For this exercise, copy the data exactly and omit any images.

********************

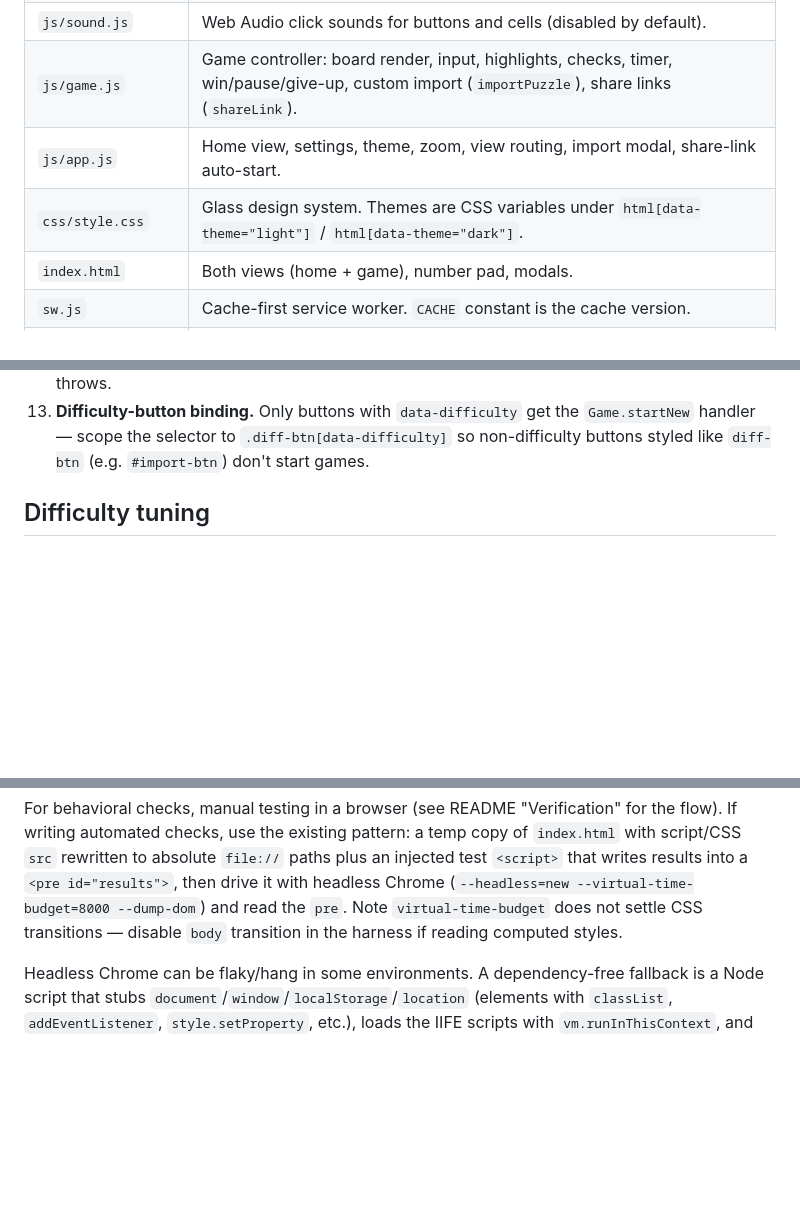
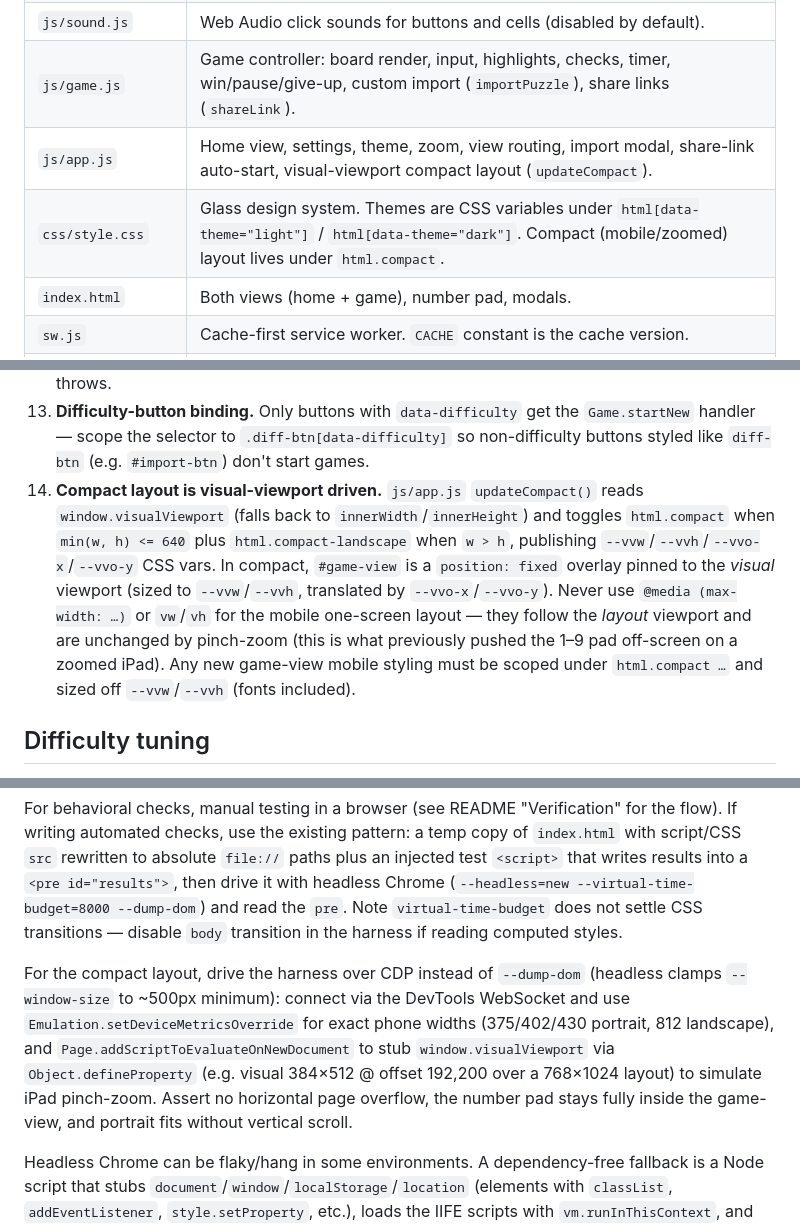
Before and after one commit to itsmehemant123/simple-sudoku, a Markdown page: AGENTS.md, 3 parts joined by grey strips. Drawn GitHub-style; blank space fills up the shorter version.

```diff
--- a/AGENTS.md
+++ b/AGENTS.md
@@ -33,8 +33,8 @@ Scripts expose IIFE namespaces on `window`: `Sudoku`, `Storage`, `Game`, `App`.
 | `js/storage.js` | `localStorage` persistence + shared formatters (`cap`, `formatStatus`). |
 | `js/sound.js` | Web Audio click sounds for buttons and cells (disabled by default). |
 | `js/game.js` | Game controller: board render, input, highlights, checks, timer, win/pause/give-up, custom import (`importPuzzle`), share links (`shareLink`). |
-| `js/app.js` | Home view, settings, theme, zoom, view routing, import modal, share-link auto-start. |
-| `css/style.css` | Glass design system. Themes are CSS variables under `html[data-theme="light"]` / `html[data-theme="dark"]`. |
+| `js/app.js` | Home view, settings, theme, zoom, view routing, import modal, share-link auto-start, visual-viewport compact layout (`updateCompact`). |
+| `css/style.css` | Glass design system. Themes are CSS variables under `html[data-theme="light"]` / `html[data-theme="dark"]`. Compact (mobile/zoomed) layout lives under `html.compact`. |
 | `index.html` | Both views (home + game), number pad, modals. |
 | `sw.js` | Cache-first service worker. `CACHE` constant is the cache version. |
 | `manifest.json` / `icons/` | PWA manifest + install icons. |
@@ -54,6 +54,7 @@ Scripts expose IIFE namespaces on `window`: `Sudoku`, `Storage`, `Game`, `App`.
 11. **Import validation must not hang.** `Sudoku.parseAndValidate` requires exactly one solution and checks duplicates first, then calls `solve(puzzle, 2, maxNodes)` with a node budget. `solve(grid, limit, maxNodes)` sets `out.exhausted` when the budget is hit; `parseAndValidate` rejects that as "too sparse to validate". Never run an unbounded `solve(puzzle, 2)` on user input — a conflicting/sparse board forces exponential search and freezes the tab.
 12. **Share links are givens-only** — `#p=<81-char>&d=<difficulty>` (`d` omitted for custom). Opening a link imports via `Game.importPuzzle(p, d)` and the hash is cleared with `history.replaceState` so refresh doesn't re-import. The hash auto-start must run **deferred** (`setTimeout(handleShareHash, 0)` in `App.init`): calling `Game.importPuzzle` synchronously from inside `App`'s own IIFE triggers `App.showView` while `App` is still in the temporal dead zone and throws.
 13. **Difficulty-button binding.** Only buttons with `data-difficulty` get the `Game.startNew` handler — scope the selector to `.diff-btn[data-difficulty]` so non-difficulty buttons styled like `diff-btn` (e.g. `#import-btn`) don't start games.
+14. **Compact layout is visual-viewport driven.** `js/app.js` `updateCompact()` reads `window.visualViewport` (falls back to `innerWidth`/`innerHeight`) and toggles `html.compact` when `min(w, h) <= 640` plus `html.compact-landscape` when `w > h`, publishing `--vvw`/`--vvh`/`--vvo-x`/`--vvo-y` CSS vars. In compact, `#game-view` is a `position: fixed` overlay pinned to the *visual* viewport (sized to `--vvw`/`--vvh`, translated by `--vvo-x`/`--vvo-y`). Never use `@media (max-width: …)` or `vw`/`vh` for the mobile one-screen layout — they follow the *layout* viewport and are unchanged by pinch-zoom (this is what previously pushed the 1–9 pad off-screen on a zoomed iPad). Any new game-view mobile styling must be scoped under `html.compact …` and sized off `--vvw`/`--vvh` (fonts included).
 
 ## Difficulty tuning
 
@@ -69,4 +70,6 @@ node --check js/sudoku.js js/storage.js js/sound.js js/game.js js/app.js sw.js
 
 For behavioral checks, manual testing in a browser (see README "Verification" for the flow). If writing automated checks, use the existing pattern: a temp copy of `index.html` with script/CSS `src` rewritten to absolute `file://` paths plus an injected test `<script>` that writes results into a `<pre id="results">`, then drive it with headless Chrome (`--headless=new --virtual-time-budget=8000 --dump-dom`) and read the `pre`. Note `virtual-time-budget` does not settle CSS transitions — disable `body` transition in the harness if reading computed styles.
 
+For the compact layout, drive the harness over CDP instead of `--dump-dom` (headless clamps `--window-size` to ~500px minimum): connect via the DevTools WebSocket and use `Emulation.setDeviceMetricsOverride` for exact phone widths (375/402/430 portrait, 812 landscape), and `Page.addScriptToEvaluateOnNewDocument` to stub `window.visualViewport` via `Object.defineProperty` (e.g. visual 384×512 @ offset 192,200 over a 768×1024 layout) to simulate iPad pinch-zoom. Assert no horizontal page overflow, the number pad stays fully inside the game-view, and portrait fits without vertical scroll.
+
 Headless Chrome can be flaky/hang in some environments. A dependency-free fallback is a Node script that stubs `document`/`window`/`localStorage`/`location` (elements with `classList`, `addEventListener`, `style.setProperty`, etc.), loads the IIFE scripts with `vm.runInThisContext`, and flushes deferred callbacks (`setTimeout(..., 0)`) — this reproduces load-time flow including the deferred share-hash import. Pure logic (`parseAndValidate`, `encodePuzzle`, `solve` budget) can be exercised directly in Node by `vm.runInThisContext`-loading `js/sudoku.js`.
```
Also changed, not shown: README.md (+6 -3 lines).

********************

**EXERCISE OUTPUT**
Before and after one commit to itsmehemant123/simple-sudoku, a Markdown page: AGENTS.md, 3 parts joined by grey strips. Drawn GitHub-style; blank space fills up the shorter version.

```diff
--- a/AGENTS.md
+++ b/AGENTS.md
@@ -33,8 +33,8 @@ Scripts expose IIFE namespaces on `window`: `Sudoku`, `Storage`, `Game`, `App`.
 | `js/storage.js` | `localStorage` persistence + shared formatters (`cap`, `formatStatus`). |
 | `js/sound.js` | Web Audio click sounds for buttons and cells (disabled by default). |
 | `js/game.js` | Game controller: board render, input, highlights, checks, timer, win/pause/give-up, custom import (`importPuzzle`), share links (`shareLink`). |
-| `js/app.js` | Home view, settings, theme, zoom, view routing, import modal, share-link auto-start. |
-| `css/style.css` | Glass design system. Themes are CSS variables under `html[data-theme="light"]` / `html[data-theme="dark"]`. |
+| `js/app.js` | Home view, settings, theme, zoom, view routing, import modal, share-link auto-start, visual-viewport compact layout (`updateCompact`). |
+| `css/style.css` | Glass design system. Themes are CSS variables under `html[data-theme="light"]` / `html[data-theme="dark"]`. Compact (mobile/zoomed) layout lives under `html.compact`. |
 | `index.html` | Both views (home + game), number pad, modals. |
 | `sw.js` | Cache-first service worker. `CACHE` constant is the cache version. |
 | `manifest.json` / `icons/` | PWA manifest + install icons. |
@@ -54,6 +54,7 @@ Scripts expose IIFE namespaces on `window`: `Sudoku`, `Storage`, `Game`, `App`.
 11. **Import validation must not hang.** `Sudoku.parseAndValidate` requires exactly one solution and checks duplicates first, then calls `solve(puzzle, 2, maxNodes)` with a node budget. `solve(grid, limit, maxNodes)` sets `out.exhausted` when the budget is hit; `parseAndValidate` rejects that as "too sparse to validate". Never run an unbounded `solve(puzzle, 2)` on user input — a conflicting/sparse board forces exponential search and freezes the tab.
 12. **Share links are givens-only** — `#p=<81-char>&d=<difficulty>` (`d` omitted for custom). Opening a link imports via `Game.importPuzzle(p, d)` and the hash is cleared with `history.replaceState` so refresh doesn't re-import. The hash auto-start must run **deferred** (`setTimeout(handleShareHash, 0)` in `App.init`): calling `Game.importPuzzle` synchronously from inside `App`'s own IIFE triggers `App.showView` while `App` is still in the temporal dead zone and throws.
 13. **Difficulty-button binding.** Only buttons with `data-difficulty` get the `Game.startNew` handler — scope the selector to `.diff-btn[data-difficulty]` so non-difficulty buttons styled like `diff-btn` (e.g. `#import-btn`) don't start games.
+14. **Compact layout is visual-viewport driven.** `js/app.js` `updateCompact()` reads `window.visualViewport` (falls back to `innerWidth`/`innerHeight`) and toggles `html.compact` when `min(w, h) <= 640` plus `html.compact-landscape` when `w > h`, publishing `--vvw`/`--vvh`/`--vvo-x`/`--vvo-y` CSS vars. In compact, `#game-view` is a `position: fixed` overlay pinned to the *visual* viewport (sized to `--vvw`/`--vvh`, translated by `--vvo-x`/`--vvo-y`). Never use `@media (max-width: …)` or `vw`/`vh` for the mobile one-screen layout — they follow the *layout* viewport and are unchanged by pinch-zoom (this is what previously pushed the 1–9 pad off-screen on a zoomed iPad). Any new game-view mobile styling must be scoped under `html.compact …` and sized off `--vvw`/`--vvh` (fonts included).
 
 ## Difficulty tuning
 
@@ -69,4 +70,6 @@ node --check js/sudoku.js js/storage.js js/sound.js js/game.js js/app.js sw.js
 
 For behavioral checks, manual testing in a browser (see README "Verification" for the flow). If writing automated checks, use the existing pattern: a temp copy of `index.html` with script/CSS `src` rewritten to absolute `file://` paths plus an injected test `<script>` that writes results into a `<pre id="results">`, then drive it with headless Chrome (`--headless=new --virtual-time-budget=8000 --dump-dom`) and read the `pre`. Note `virtual-time-budget` does not settle CSS transitions — disable `body` transition in the harness if reading computed styles.
 
+For the compact layout, drive the harness over CDP instead of `--dump-dom` (headless clamps `--window-size` to ~500px minimum): connect via the DevTools WebSocket and use `Emulation.setDeviceMetricsOverride` for exact phone widths (375/402/430 portrait, 812 landscape), and `Page.addScriptToEvaluateOnNewDocument` to stub `window.visualViewport` via `Object.defineProperty` (e.g. visual 384×512 @ offset 192,200 over a 768×1024 layout) to simulate iPad pinch-zoom. Assert no horizontal page overflow, the number pad stays fully inside the game-view, and portrait fits without vertical scroll.
+
 Headless Chrome can be flaky/hang in some environments. A dependency-free fallback is a Node script that stubs `document`/`window`/`localStorage`/`location` (elements with `classList`, `addEventListener`, `style.setProperty`, etc.), loads the IIFE scripts with `vm.runInThisContext`, and flushes deferred callbacks (`setTimeout(..., 0)`) — this reproduces load-time flow including the deferred share-hash import. Pure logic (`parseAndValidate`, `encodePuzzle`, `solve` budget) can be exercised directly in Node by `vm.runInThisContext`-loading `js/sudoku.js`.
```
Also changed, not shown: README.md (+6 -3 lines).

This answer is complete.